“People can’t do things alone,” he adds. “I truly feel that they have to connect with others, and I want to make that connection through this production.”
Following the publication of Oricon News’ article, Ikeda continued to elaborate through his Twitter account. To quote:
“I wasn’t trying to hide it, but since I touched on it in yesterday’s [Oricon News] article, I figured I should make more mention of it.
About two years ago, I was diagnosed with depression. Though there was suicidal behavior, a series of coincidences saved me, and I finally found it in me to go to a hospital.
After talking to my doctor, I learned that I’ve been suffering fom depression for so long I don’t even know when it started. That said, I’m still here.
But don’t misunderstand, this isn’t all bad! The ability to focus on your time is vital for creative work, and being in touch with your emotions is an incredible power in this world!
I think it is because of these feelings that the meaning of my life shines, so again, it’s not all bad at all.
And thanks to these feelings, I could write the story for Suna no Shiro. And look at that, You can still buy tickets for it! (laughs) Direct marketing at work!
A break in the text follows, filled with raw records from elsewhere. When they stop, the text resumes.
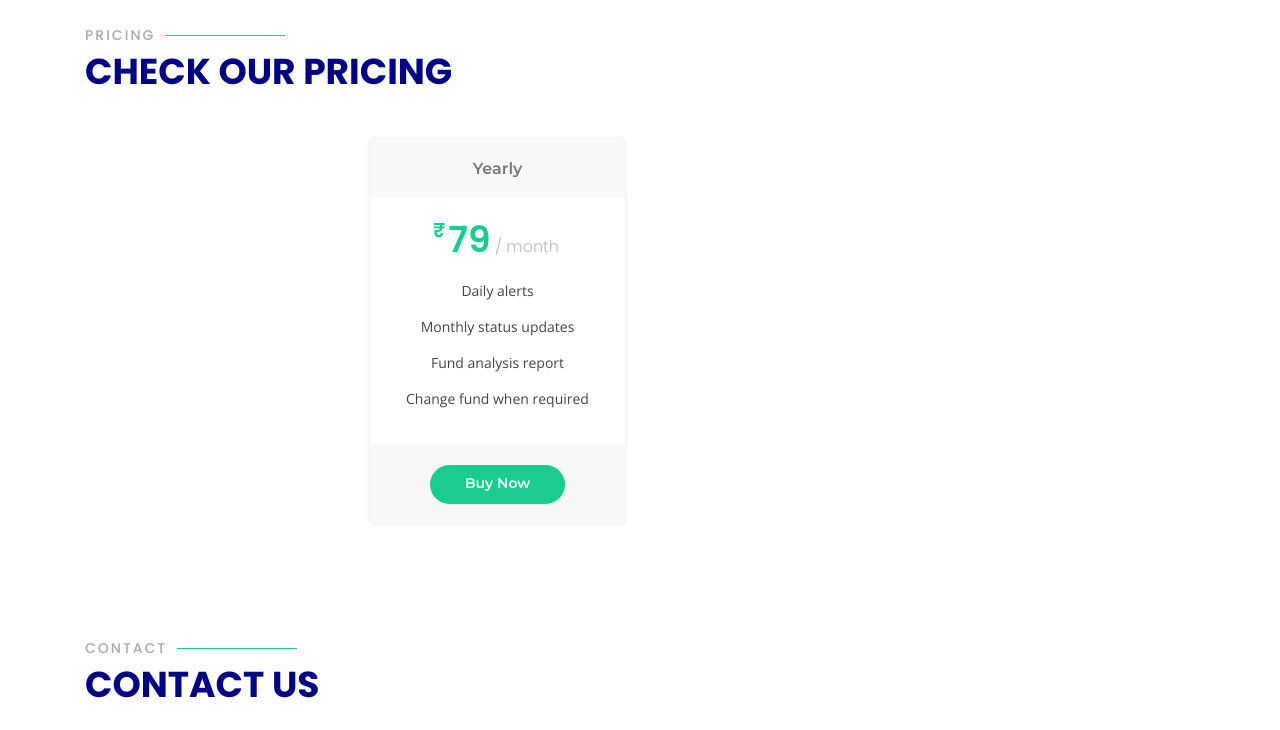
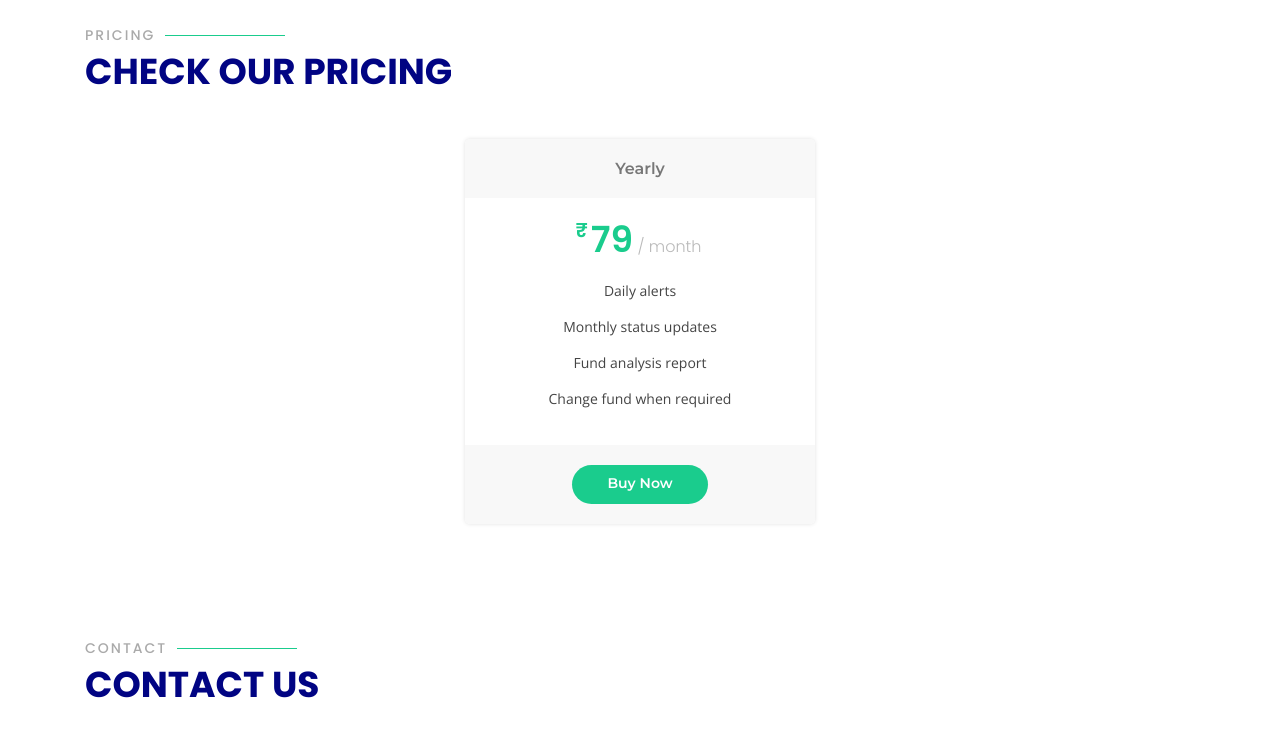
Before and after one commit to kousthubasqi/kousthubasqi.github.io, a plain HTML site: page he/index.html in a window 1280 px wide. Shown: the part 3860-4590 px from the top of the page. Drawn offline with nearby package versions, Linux system fonts and the light colour scheme.

Commit message:
fix pricing size

```diff
--- a/he/index.html
+++ b/he/index.html
@@ -487,10 +487,10 @@
 
         <div class="row" data-aos="fade-left">
 
-          <div class="col-lg-3 col-md-6">
+          <div class="col-lg-4 col-md-3">
 
           </div>
-          <div class="col-lg-3 col-md-6">
+          <div class="col-lg-4 col-md-6">
             <div class="box" data-aos="zoom-in" data-aos-delay="100">
               <h3>Yearly</h3>
               <h4><sup>₹</sup>79<span> / month</span></h4>
```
Please come see the show!”
Suna no Shiro will be performed in Kinokuniya Hall (Tokyo) October 15-30 and in ABC Hall (Osaka) November 3-13.